key components were precisely fabricated—
to the nearest micron—and tests often lasted
Assembly was likewise complex for facilities
such as the FPU. Composed of 13 separate
topsides modules, it required extremely detailed
calculations for correct assembly and installation.
The module-lifting operations were a major
challenge: HHI chose for the task the biggest
floating crane in the world, with a 10,000-ton
capacity. Built by and for HHI, it was used—for the
very first time—to lift the Moho Nord TLP deck.
WHAT GOES UP MUST COME DOWN
Even trickier was the procedure to lift the TLP’s
topsides onto the hull—considering that the
topsides measures 56 by 55 meters by 16
meters high and weighs more than 5,000 tons.
Preparations and simulations continued for
several months before the heavy lift took place
in April 2015. It was essential to eliminate any
potential risks to workers and asset integrity
posed by the possibility of tipping, the handling
of heavy objects, or work at height.
The two-day operation—a formidable
technological challenge—required 180 people,
including naval and structural engineers,
quality and safety officers, constructors, crane
operators and vessel crew.
The topsides spent a full night hanging over
the water before it found its permanent home,
fastened to the hull at four connection points to
within 2 centimeters—a resounding success!
Another particularly difficult operation was
installing the deepwater facilities on-site.

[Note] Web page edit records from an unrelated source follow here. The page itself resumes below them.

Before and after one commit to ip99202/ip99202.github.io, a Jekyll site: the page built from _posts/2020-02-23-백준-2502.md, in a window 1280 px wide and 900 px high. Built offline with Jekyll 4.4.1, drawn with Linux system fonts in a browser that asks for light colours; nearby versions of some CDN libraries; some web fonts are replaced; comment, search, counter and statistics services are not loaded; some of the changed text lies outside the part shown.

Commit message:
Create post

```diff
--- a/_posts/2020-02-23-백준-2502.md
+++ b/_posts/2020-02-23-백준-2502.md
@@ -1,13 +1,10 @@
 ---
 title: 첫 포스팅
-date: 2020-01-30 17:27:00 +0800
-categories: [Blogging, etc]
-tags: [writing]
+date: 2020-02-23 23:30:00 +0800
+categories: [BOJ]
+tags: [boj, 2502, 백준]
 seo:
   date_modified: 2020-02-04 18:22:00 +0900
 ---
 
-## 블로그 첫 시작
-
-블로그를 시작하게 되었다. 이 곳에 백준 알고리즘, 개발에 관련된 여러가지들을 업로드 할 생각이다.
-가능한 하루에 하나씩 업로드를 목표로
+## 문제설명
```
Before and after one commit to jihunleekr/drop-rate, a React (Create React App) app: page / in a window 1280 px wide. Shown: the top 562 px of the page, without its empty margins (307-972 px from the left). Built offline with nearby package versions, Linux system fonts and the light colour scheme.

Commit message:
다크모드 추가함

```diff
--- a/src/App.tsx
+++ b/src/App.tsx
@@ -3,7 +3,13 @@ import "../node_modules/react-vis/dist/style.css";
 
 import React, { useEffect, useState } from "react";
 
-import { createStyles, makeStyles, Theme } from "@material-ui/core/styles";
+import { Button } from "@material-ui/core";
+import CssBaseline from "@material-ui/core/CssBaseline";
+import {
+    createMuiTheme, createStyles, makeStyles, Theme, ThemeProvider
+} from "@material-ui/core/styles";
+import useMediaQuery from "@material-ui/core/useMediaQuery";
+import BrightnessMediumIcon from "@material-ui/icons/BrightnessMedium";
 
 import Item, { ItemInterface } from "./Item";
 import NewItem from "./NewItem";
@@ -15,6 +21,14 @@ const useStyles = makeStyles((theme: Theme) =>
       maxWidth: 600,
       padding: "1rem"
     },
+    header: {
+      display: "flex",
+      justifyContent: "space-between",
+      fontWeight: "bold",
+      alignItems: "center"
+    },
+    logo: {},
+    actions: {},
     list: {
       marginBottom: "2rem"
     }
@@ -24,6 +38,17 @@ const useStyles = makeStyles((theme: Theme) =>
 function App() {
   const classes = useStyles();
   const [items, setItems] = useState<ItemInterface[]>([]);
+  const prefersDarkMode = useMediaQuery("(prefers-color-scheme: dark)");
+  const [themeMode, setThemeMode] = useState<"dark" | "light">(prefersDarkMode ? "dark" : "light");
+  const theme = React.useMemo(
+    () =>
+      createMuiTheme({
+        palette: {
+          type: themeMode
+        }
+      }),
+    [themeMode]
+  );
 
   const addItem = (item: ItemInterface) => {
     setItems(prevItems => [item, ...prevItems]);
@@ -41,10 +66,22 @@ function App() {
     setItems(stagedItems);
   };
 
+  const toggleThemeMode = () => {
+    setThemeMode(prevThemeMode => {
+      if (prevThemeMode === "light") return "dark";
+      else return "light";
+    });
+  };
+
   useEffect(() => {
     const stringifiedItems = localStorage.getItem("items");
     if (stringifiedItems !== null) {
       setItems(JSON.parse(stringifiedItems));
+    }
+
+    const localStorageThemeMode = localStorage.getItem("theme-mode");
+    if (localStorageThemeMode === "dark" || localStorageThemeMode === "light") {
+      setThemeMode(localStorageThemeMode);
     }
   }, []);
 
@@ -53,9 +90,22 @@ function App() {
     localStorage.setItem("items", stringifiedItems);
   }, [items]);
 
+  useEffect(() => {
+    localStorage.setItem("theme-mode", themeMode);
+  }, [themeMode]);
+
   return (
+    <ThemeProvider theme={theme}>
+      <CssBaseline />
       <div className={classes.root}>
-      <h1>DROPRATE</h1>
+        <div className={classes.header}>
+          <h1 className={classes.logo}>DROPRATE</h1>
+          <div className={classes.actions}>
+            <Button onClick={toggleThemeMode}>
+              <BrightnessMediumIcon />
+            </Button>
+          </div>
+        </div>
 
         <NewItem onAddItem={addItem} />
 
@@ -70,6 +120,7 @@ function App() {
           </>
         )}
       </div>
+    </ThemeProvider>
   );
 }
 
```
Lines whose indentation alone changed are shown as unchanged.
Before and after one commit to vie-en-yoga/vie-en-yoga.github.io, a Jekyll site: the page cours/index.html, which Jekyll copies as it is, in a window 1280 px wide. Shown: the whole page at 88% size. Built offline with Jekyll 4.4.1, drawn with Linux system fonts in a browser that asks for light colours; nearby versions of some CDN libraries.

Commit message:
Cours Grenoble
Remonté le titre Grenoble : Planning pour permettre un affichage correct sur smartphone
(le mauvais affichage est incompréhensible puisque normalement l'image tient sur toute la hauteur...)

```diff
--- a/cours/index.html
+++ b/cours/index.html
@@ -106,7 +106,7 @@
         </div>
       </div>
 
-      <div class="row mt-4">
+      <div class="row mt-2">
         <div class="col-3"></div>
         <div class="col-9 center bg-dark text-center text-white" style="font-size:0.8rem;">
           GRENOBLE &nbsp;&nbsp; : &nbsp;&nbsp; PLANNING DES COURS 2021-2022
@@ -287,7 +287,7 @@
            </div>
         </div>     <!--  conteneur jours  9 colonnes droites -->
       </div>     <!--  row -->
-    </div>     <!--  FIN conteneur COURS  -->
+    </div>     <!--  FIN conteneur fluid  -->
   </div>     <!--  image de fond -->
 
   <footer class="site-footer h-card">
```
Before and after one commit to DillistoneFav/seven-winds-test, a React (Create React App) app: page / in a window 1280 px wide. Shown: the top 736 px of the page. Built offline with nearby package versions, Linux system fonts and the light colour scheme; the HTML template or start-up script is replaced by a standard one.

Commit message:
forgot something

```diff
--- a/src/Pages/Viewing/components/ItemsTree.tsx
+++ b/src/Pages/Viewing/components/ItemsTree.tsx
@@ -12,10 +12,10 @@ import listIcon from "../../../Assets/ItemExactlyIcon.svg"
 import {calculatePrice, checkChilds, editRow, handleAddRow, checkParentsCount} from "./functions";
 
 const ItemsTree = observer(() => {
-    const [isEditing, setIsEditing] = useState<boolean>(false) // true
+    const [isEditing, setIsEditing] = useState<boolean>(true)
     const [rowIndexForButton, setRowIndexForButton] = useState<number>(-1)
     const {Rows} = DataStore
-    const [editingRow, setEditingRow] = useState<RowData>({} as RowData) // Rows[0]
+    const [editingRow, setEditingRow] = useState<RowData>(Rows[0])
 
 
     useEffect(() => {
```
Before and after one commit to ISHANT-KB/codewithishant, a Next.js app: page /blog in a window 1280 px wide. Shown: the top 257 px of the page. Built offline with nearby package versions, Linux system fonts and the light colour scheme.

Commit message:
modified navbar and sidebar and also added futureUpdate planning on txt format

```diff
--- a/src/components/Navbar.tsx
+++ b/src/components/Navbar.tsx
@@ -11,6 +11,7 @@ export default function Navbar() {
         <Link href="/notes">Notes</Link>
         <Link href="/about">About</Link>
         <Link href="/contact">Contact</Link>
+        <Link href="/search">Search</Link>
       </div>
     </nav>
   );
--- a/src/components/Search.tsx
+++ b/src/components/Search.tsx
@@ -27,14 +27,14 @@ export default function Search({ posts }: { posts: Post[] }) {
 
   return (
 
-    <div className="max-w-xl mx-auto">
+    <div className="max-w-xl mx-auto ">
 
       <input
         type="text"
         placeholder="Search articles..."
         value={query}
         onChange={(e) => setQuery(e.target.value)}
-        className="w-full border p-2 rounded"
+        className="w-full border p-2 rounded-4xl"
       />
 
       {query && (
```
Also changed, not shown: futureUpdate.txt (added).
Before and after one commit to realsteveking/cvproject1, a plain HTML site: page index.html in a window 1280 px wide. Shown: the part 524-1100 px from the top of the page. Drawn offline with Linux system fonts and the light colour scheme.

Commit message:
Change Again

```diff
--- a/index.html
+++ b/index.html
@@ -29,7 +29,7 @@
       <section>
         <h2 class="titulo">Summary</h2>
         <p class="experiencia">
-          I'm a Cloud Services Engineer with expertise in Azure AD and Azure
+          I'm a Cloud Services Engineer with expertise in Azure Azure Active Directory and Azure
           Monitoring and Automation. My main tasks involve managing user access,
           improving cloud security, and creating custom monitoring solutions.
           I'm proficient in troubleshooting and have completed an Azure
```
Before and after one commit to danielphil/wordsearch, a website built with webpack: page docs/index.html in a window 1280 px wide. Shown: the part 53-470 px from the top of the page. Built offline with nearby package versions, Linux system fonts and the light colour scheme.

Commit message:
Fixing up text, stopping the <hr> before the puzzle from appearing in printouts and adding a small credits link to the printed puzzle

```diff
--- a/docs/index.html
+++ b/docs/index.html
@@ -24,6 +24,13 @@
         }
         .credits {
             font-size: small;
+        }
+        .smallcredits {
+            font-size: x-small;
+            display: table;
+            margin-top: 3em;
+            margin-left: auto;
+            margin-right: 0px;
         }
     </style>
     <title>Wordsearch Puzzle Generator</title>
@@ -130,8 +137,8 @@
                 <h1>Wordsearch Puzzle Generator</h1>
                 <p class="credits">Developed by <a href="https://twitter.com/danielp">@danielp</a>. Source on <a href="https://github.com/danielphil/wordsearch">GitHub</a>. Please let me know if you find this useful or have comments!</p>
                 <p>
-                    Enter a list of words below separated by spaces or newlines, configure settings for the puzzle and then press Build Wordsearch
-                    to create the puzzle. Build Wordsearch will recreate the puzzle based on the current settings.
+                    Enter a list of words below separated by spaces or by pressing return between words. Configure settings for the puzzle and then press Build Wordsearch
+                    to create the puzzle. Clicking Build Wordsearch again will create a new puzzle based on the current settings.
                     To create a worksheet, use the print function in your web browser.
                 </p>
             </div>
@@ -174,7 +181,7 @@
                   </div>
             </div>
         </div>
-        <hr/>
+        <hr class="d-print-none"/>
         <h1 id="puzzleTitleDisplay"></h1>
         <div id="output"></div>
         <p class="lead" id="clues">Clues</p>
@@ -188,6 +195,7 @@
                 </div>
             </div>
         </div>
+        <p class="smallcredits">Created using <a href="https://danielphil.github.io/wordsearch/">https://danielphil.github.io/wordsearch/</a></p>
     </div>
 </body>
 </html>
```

Aside
from the inherent risks of working at sea,
both the powerful currents in the area and the
unpredictable weather conditions combined to
shorten the windows for operations as the work
THE TLP: A MAJOR INNOVATION FOR TOTAL AND THE REPUBLIC OF CONGO
A development plan using a TLP and surface wellheads is a first
for Total. It enables us to produce the Albian carbonate reservoir,
whose deposits are very hard and require frequent well intervention.
Built by Hyundai Heavy Industries (HHI) in South Korea and
delivered to the Republic of Congo, the impressive floating platform
is moored with 12 tendons attached to piles driven into the seabed.
We carried out this challenging installation with a crane vessel and
remotely operated underwater vehicles. Our goal was to guarantee
the unit’s stability by controlling the movements caused by ocean
currents, while ensuring a production capacity of 40,000 barrels of
oil per day, with simultaneous drilling and / or well interventions.